The job is to find each line in the entries holding the string "yang" and copy that line.

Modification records

··········

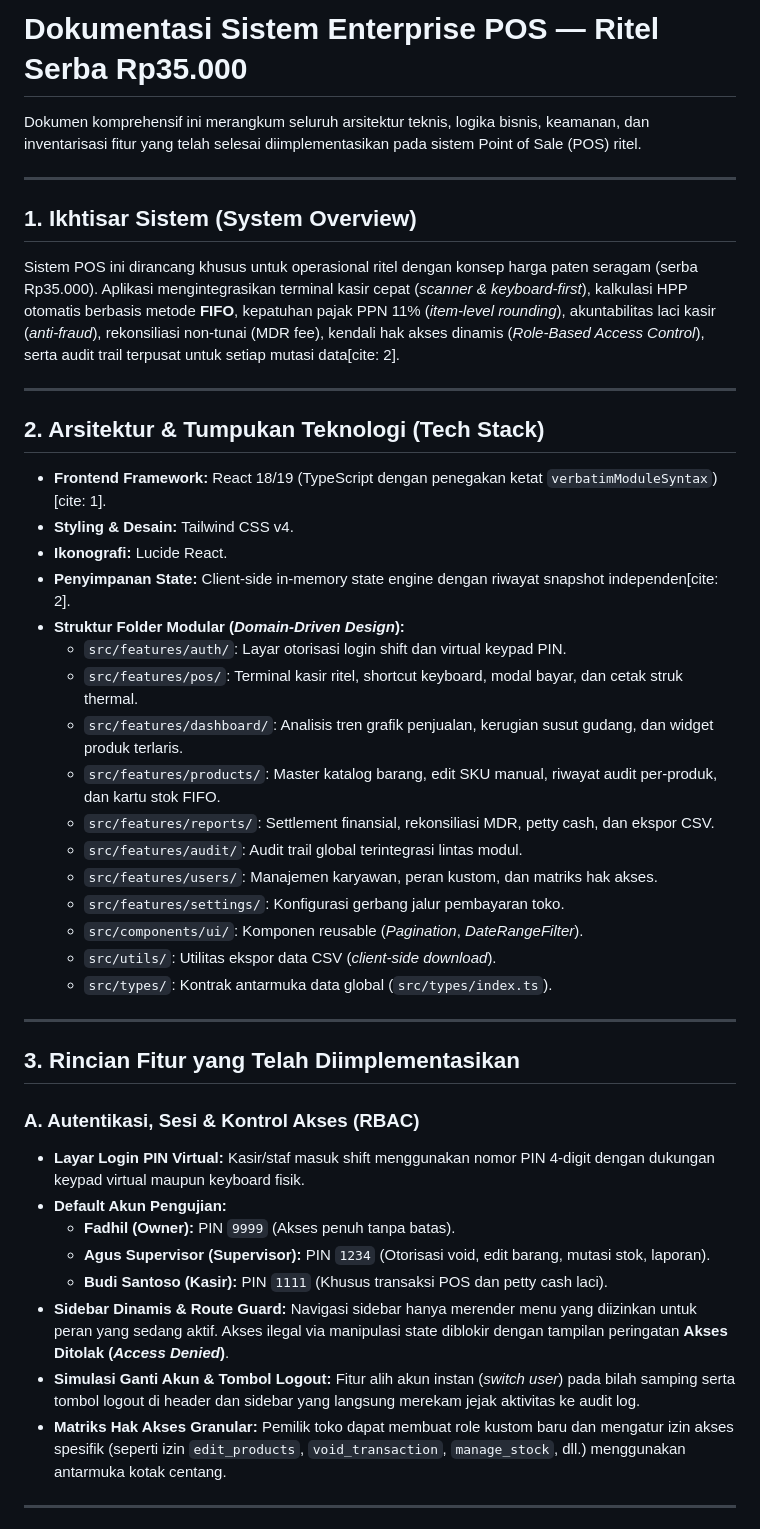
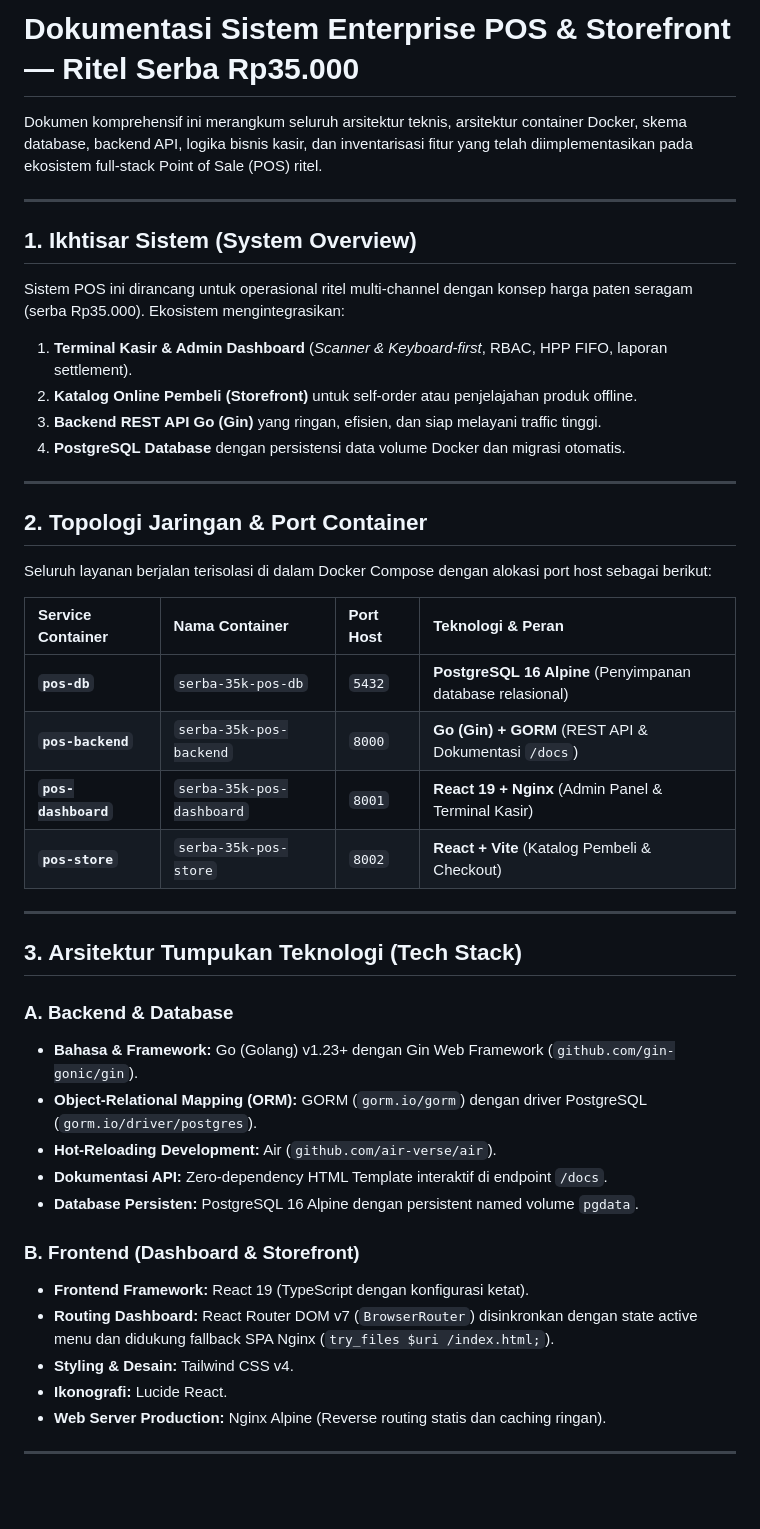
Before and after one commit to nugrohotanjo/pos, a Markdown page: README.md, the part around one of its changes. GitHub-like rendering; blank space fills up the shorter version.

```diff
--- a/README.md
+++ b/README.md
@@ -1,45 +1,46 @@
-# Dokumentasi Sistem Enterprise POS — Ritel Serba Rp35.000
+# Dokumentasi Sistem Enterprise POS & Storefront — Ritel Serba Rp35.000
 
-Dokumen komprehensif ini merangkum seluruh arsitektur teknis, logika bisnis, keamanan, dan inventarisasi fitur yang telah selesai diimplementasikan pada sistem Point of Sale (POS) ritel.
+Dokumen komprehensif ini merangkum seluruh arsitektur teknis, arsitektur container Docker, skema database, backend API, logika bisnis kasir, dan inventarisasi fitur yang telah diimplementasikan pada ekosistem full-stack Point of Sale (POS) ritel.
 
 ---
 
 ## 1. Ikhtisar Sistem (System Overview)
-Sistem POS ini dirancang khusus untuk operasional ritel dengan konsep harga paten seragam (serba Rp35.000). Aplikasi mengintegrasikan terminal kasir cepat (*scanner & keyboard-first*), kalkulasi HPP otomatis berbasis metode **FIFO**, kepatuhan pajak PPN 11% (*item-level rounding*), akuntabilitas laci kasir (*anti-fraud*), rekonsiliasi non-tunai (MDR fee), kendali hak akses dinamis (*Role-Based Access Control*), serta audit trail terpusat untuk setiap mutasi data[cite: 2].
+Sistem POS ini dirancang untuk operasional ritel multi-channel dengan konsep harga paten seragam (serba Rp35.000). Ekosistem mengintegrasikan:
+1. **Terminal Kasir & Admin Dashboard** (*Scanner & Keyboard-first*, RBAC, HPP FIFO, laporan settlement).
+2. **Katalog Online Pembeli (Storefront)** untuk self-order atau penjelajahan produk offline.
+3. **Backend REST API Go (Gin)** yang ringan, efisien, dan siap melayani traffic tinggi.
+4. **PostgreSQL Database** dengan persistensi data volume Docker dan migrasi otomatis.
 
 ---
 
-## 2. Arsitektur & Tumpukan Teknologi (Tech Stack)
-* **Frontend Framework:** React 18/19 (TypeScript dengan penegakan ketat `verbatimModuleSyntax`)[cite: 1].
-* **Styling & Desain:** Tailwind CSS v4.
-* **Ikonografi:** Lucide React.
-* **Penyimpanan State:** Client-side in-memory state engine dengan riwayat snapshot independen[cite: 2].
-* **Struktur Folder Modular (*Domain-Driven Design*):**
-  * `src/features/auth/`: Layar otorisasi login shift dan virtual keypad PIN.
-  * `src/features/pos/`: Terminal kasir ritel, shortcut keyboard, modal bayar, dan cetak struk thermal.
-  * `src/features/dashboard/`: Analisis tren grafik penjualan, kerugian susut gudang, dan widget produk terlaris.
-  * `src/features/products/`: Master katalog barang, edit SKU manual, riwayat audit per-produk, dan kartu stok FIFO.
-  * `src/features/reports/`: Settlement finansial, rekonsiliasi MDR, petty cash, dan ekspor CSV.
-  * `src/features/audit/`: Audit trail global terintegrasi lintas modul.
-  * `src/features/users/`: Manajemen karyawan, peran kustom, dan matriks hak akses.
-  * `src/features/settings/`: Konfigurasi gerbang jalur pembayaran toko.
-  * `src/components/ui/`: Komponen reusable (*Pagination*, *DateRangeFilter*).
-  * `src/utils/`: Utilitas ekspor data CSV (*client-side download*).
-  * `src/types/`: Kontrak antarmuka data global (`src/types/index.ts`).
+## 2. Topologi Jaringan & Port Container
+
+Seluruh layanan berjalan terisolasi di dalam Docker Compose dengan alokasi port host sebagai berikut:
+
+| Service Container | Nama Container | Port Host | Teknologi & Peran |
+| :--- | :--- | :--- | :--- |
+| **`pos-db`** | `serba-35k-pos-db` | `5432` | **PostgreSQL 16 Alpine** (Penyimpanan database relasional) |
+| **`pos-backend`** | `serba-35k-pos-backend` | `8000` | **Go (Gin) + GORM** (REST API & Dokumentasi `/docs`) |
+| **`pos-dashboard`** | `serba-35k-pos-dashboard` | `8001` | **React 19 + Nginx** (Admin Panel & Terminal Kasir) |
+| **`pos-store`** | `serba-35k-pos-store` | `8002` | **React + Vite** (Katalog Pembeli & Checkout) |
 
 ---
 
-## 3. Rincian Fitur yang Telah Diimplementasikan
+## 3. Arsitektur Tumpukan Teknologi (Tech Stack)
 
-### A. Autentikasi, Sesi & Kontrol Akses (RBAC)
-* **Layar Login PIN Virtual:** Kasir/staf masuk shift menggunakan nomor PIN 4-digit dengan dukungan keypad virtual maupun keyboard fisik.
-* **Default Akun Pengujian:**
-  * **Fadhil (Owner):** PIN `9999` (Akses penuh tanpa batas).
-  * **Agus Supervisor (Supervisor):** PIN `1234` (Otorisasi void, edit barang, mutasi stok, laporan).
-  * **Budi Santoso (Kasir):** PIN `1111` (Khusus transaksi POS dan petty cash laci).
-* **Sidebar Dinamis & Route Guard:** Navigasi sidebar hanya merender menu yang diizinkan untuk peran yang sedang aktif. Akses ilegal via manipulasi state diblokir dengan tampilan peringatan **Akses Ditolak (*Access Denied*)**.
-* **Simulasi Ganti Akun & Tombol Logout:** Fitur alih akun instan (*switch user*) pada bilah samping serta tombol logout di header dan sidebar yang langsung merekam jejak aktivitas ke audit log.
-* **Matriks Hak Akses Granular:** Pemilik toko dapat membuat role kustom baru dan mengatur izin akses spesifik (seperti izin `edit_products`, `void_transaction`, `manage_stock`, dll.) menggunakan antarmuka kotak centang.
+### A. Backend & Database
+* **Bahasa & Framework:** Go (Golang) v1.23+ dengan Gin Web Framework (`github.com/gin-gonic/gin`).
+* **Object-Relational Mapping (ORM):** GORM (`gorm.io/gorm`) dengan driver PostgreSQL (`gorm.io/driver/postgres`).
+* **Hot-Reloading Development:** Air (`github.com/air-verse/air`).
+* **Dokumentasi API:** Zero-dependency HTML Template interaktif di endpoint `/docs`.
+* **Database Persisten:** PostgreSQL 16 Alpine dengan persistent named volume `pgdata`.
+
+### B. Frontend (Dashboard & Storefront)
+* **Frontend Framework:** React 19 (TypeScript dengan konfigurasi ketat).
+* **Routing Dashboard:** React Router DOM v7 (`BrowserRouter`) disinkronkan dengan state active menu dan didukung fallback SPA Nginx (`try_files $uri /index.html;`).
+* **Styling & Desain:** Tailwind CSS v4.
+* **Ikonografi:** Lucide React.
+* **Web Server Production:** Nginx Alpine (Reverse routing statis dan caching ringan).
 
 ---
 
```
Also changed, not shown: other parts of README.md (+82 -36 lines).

··········

## EXPECTED ANSWER
-Dokumen komprehensif ini merangkum seluruh arsitektur teknis, logika bisnis, keamanan, dan inventarisasi fitur yang telah selesai diimplementasikan pada sistem Point of Sale (POS) ritel.
+Dokumen komprehensif ini merangkum seluruh arsitektur teknis, arsitektur container Docker, skema database, backend API, logika bisnis kasir, dan inventarisasi fitur yang telah diimplementasikan pada ekosistem full-stack Point of Sale (POS) ritel.
+3. **Backend REST API Go (Gin)** yang ringan, efisien, dan siap melayani traffic tinggi.
-## 3. Rincian Fitur yang Telah Diimplementasikan
-* **Sidebar Dinamis & Route Guard:** Navigasi sidebar hanya merender menu yang diizinkan untuk peran yang sedang aktif. Akses ilegal via manipulasi state diblokir dengan tampilan peringatan **Akses Ditolak (*Access Denied*)**.
-* **Simulasi Ganti Akun & Tombol Logout:** Fitur alih akun instan (*switch user*) pada bilah samping serta tombol logout di header dan sidebar yang langsung merekam jejak aktivitas ke audit log.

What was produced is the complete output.